What: As SINA Corp. (NASDAQ:SINA) stock has fallen hard in recent weeks as the broader China market pulls back, it's easy to forget shares of the Chinese online media company only just finished skyrocketing 31.5% during the month of June, according to S&P Capital IQ data. To be sure, despite the recent drop, SINA stock is still up almost 19% over the past year as of this writing, and has handily outperformed the S&P 500 in the process:
So what: I've already asserted the recent drop has little to do with SINA's underlying business, so I think now's a great time to put things into perspective by exploring what drove last month's gains.
In short, almost the entire move can be attributed SINA's 22% pop on June 1, 2015, when it announced an agreement with CEO Charles Chao for a massive $456 million cash investment in the company. More specifically, Chao agreed to purchase 11 million newly issued shares for that amount, equating to an average price of roughly $41.49 per share with a contractual lock-up restriction for six months after closing. In short, this amounted to a huge vote of confidence in the company, spurring a number of analyst upgrades.
In a note a few days ago from HSBC, for example, analysts Chi Tsang and Alice Cai reiterated their "buy" rating and increased their price target from $47 to $67, pointing out that SINA "management is moving aggressively to enhance the value of its verticals."
Now what: Of course, SINA has plenty of work to do if it wants to accomplish that feat, but any progress along the way should help appease investors' worries of whether SINA's stake in Weibo can continue singlehandedly driving growth. For now, that risk is why I'm content watching SINA from the sidelines. But I may reconsider my stance going forward as the fruit of SINA's efforts becomes more apparent.

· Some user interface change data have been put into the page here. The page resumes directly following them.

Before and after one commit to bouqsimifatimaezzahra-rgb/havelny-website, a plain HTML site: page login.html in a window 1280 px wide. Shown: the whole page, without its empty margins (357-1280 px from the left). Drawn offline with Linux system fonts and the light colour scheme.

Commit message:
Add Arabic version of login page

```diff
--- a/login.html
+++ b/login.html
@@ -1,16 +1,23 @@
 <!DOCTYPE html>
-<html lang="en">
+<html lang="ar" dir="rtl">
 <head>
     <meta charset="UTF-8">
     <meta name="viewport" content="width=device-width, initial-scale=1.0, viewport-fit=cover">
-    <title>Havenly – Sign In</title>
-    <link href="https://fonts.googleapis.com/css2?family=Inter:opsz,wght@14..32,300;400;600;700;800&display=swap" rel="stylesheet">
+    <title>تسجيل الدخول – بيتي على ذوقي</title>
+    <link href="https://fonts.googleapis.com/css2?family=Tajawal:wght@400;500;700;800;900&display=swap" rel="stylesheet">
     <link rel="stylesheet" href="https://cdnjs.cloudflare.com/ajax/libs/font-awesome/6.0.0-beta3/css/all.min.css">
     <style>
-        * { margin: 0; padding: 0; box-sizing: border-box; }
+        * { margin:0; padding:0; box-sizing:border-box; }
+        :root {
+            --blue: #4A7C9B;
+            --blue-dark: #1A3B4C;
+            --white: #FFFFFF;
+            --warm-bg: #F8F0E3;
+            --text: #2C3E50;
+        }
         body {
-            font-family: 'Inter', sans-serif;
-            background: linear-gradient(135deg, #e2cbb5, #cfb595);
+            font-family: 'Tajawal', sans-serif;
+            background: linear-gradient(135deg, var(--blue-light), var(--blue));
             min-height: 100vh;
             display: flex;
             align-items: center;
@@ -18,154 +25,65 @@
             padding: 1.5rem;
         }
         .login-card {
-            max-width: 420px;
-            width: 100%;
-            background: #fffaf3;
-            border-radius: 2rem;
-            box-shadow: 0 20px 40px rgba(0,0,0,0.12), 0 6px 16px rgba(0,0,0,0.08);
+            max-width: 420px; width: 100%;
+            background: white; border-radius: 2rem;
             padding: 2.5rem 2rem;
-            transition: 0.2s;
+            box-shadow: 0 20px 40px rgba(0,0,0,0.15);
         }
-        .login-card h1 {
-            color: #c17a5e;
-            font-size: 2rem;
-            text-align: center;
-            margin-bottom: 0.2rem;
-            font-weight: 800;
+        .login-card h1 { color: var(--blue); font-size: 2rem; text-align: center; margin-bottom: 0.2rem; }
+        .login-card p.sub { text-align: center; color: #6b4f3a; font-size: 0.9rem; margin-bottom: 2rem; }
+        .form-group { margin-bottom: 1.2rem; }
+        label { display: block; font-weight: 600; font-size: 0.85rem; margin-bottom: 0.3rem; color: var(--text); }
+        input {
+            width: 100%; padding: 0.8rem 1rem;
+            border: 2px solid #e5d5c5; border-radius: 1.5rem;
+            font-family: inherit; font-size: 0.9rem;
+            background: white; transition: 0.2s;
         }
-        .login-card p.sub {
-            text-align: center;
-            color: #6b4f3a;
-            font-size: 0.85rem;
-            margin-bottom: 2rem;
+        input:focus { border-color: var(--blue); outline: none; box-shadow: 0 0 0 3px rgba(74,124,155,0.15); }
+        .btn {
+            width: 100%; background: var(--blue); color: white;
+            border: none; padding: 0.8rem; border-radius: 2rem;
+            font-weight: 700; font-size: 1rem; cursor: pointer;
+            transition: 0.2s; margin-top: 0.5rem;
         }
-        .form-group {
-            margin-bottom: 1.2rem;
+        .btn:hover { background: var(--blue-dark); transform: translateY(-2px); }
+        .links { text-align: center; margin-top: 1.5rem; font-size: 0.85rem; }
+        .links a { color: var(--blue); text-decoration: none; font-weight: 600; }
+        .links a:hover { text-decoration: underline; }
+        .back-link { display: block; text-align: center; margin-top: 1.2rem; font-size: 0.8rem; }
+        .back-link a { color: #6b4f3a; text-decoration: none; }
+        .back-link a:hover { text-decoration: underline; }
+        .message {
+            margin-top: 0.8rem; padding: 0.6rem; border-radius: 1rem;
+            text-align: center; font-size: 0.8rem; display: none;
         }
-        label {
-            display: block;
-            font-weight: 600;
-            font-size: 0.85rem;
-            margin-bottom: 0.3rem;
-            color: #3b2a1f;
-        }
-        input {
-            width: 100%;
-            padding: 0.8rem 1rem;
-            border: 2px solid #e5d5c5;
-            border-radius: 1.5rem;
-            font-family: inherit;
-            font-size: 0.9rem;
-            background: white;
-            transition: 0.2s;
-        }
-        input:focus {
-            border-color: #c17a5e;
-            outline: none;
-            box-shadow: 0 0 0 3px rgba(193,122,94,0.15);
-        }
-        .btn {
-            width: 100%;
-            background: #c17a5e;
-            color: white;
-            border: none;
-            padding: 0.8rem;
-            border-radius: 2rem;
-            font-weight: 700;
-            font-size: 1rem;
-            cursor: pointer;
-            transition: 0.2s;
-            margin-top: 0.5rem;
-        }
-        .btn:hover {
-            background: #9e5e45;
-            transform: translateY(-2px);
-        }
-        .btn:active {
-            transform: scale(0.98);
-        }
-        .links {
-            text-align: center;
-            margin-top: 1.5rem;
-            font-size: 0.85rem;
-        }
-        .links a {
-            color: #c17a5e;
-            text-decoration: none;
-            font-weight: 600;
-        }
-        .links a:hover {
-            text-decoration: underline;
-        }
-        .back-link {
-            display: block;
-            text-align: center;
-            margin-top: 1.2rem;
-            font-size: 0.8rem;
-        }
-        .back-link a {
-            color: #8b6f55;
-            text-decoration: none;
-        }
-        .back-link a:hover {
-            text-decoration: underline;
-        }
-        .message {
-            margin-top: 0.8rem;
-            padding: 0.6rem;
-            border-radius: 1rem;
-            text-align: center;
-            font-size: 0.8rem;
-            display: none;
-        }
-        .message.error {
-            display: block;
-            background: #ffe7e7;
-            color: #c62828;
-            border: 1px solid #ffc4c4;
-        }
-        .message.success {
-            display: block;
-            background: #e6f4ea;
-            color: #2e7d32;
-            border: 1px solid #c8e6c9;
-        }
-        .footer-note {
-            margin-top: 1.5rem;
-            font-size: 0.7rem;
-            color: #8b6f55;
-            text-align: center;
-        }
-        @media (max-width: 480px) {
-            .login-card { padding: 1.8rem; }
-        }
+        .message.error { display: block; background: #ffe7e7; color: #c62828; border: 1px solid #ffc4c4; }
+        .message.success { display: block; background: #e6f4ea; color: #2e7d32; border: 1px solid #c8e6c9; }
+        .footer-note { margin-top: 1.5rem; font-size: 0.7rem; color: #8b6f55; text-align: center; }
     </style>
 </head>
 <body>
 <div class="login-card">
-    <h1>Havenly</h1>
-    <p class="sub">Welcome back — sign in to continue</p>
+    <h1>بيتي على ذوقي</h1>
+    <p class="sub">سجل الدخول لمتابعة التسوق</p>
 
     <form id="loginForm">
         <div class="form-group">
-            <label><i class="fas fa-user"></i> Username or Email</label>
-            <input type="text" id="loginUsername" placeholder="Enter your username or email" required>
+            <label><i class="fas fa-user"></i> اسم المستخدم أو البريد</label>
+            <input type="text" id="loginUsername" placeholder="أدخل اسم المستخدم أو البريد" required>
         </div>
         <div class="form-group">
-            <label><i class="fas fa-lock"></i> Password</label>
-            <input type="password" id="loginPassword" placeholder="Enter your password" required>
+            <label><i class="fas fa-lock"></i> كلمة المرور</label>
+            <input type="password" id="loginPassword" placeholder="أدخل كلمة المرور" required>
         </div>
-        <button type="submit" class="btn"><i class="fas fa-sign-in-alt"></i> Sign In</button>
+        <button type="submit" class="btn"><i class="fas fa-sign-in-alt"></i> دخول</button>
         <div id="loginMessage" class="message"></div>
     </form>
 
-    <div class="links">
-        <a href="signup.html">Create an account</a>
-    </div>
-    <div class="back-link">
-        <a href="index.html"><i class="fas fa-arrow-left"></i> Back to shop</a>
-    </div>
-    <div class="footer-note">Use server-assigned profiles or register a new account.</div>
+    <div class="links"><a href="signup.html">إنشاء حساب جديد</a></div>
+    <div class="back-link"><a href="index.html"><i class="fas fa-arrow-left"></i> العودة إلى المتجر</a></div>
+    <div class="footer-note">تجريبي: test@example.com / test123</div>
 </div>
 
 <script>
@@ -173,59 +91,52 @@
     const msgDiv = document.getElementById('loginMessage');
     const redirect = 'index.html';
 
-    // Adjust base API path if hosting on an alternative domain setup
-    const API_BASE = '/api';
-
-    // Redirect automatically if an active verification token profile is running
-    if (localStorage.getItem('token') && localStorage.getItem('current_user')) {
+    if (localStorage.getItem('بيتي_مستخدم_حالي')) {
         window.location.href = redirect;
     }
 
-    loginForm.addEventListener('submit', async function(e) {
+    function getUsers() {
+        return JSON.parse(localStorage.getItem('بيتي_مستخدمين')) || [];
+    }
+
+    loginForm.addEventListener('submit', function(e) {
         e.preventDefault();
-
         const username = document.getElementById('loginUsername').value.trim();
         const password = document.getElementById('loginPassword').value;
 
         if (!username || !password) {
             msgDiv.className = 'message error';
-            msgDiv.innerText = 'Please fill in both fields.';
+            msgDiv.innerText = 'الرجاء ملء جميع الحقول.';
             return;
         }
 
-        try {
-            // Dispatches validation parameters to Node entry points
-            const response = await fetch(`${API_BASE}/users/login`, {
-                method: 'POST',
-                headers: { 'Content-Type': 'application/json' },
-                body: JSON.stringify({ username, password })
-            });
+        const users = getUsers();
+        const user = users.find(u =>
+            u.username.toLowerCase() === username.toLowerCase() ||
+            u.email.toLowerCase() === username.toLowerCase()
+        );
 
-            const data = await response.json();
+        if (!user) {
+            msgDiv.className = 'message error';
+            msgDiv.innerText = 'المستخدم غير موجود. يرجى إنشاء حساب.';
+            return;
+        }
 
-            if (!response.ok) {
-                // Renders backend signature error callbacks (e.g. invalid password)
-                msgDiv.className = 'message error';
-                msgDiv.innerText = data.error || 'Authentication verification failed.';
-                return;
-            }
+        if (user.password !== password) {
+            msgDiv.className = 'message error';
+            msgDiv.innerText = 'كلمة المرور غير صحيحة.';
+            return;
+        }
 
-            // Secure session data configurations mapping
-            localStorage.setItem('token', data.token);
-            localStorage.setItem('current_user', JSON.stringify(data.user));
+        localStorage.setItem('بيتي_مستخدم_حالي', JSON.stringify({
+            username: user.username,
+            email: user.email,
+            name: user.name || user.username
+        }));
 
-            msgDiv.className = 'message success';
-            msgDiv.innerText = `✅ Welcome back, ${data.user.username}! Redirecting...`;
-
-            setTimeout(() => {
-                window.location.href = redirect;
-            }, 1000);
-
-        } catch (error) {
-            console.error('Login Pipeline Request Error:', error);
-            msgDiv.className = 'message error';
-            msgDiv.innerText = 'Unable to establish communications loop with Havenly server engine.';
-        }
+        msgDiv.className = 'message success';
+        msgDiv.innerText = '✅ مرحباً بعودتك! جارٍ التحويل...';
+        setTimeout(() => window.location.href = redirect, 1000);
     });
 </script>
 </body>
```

Steve Symington owns shares of Apple. The Motley Fool recommends Apple, HSBC Holdings, and Sina. The Motley Fool owns shares of Apple. Try any of our Foolish newsletter services free for 30 days. We Fools may not all hold the same opinions, but we all believe that considering a diverse range of insights makes us better investors. The Motley Fool has a disclosure policy.